## [Exercise]
Scan the entries below for the word "yrdis". Copy each line that has it.

Records from a collection
■ ■ ■ ■ ■ ■ ■

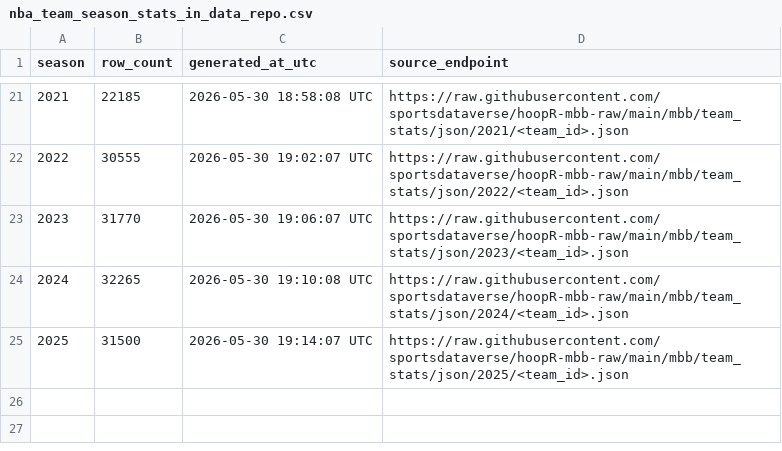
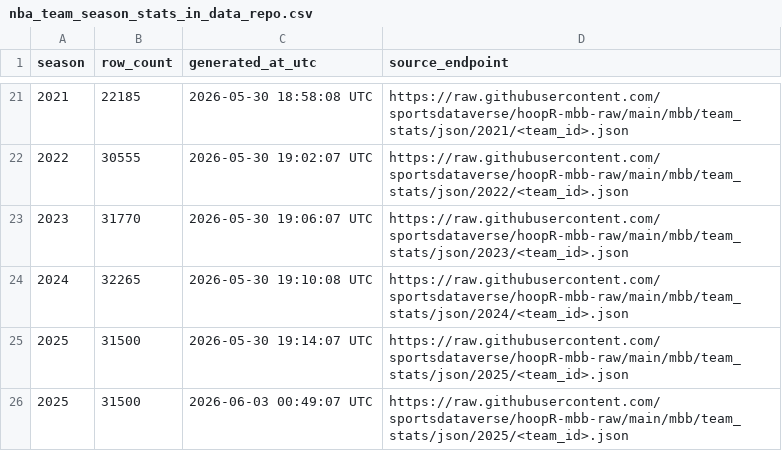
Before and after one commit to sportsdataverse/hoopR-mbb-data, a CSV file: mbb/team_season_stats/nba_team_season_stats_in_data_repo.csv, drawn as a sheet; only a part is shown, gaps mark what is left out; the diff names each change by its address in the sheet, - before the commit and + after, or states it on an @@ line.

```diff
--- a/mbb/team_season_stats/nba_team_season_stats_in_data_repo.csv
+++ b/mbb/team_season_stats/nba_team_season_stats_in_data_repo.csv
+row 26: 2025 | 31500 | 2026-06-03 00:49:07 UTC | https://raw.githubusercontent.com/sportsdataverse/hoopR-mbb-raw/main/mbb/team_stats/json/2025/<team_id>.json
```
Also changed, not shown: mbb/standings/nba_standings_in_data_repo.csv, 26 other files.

■ ■ ■ ■ ■ ■ ■

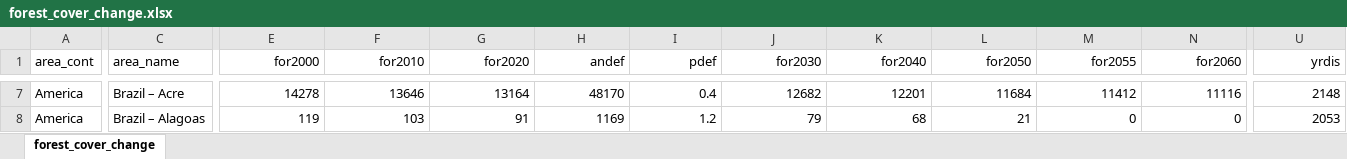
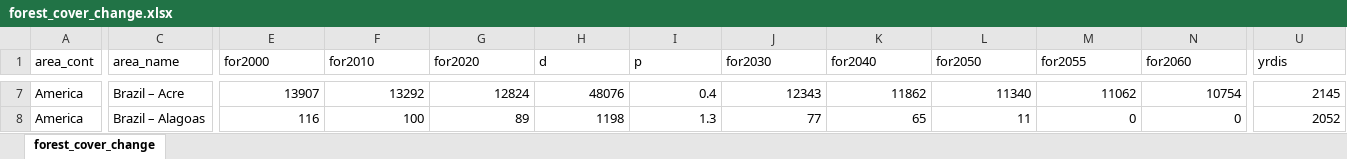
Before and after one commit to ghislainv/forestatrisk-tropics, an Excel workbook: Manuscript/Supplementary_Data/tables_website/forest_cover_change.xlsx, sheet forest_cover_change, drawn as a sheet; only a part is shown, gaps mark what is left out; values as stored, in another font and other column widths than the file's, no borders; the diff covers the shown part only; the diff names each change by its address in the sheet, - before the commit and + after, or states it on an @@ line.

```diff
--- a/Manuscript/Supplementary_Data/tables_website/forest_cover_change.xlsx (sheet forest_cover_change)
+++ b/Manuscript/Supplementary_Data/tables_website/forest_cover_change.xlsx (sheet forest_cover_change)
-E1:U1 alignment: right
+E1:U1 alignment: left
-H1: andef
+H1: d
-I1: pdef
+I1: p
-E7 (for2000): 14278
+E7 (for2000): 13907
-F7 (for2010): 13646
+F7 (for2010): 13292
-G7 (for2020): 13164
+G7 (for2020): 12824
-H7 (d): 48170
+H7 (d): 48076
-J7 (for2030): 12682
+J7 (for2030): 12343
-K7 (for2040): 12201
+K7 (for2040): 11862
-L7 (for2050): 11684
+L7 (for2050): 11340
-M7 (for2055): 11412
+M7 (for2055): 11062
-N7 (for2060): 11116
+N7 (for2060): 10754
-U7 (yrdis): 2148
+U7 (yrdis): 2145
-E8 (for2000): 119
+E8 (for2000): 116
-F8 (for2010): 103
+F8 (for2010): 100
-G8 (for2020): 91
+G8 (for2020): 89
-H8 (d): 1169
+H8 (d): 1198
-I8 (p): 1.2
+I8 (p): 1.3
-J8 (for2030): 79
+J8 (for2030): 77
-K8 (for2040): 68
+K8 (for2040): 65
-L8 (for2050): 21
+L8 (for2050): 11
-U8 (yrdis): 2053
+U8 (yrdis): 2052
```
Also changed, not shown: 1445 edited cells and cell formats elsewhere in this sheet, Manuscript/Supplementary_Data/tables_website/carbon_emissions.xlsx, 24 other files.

■ ■ ■ ■ ■ ■ ■

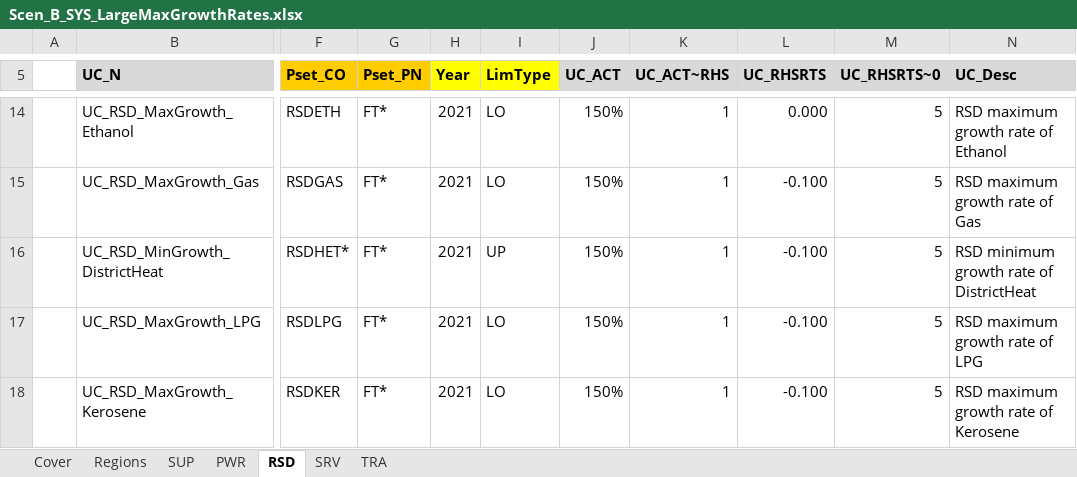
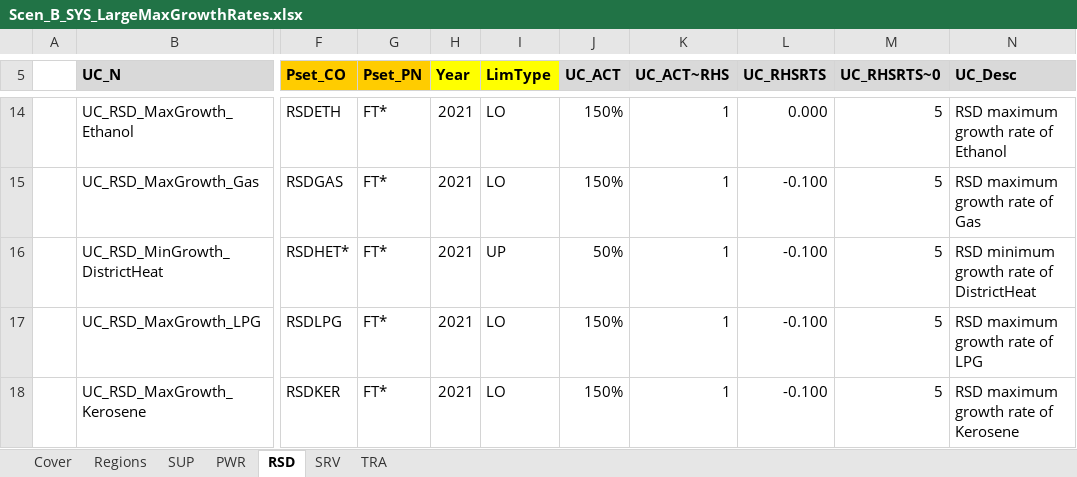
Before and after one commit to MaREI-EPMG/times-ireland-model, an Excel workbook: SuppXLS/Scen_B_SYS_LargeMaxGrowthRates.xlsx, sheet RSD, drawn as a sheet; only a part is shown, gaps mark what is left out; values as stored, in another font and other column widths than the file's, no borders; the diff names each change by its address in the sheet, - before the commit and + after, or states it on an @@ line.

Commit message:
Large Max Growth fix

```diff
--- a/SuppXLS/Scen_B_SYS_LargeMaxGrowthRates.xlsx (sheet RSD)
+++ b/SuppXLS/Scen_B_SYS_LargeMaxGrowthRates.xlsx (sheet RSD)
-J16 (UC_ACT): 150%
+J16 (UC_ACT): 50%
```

■ ■ ■ ■ ■ ■ ■

## [Worked solution]
-U7 (yrdis): 2148
+U7 (yrdis): 2145
-U8 (yrdis): 2053
+U8 (yrdis): 2052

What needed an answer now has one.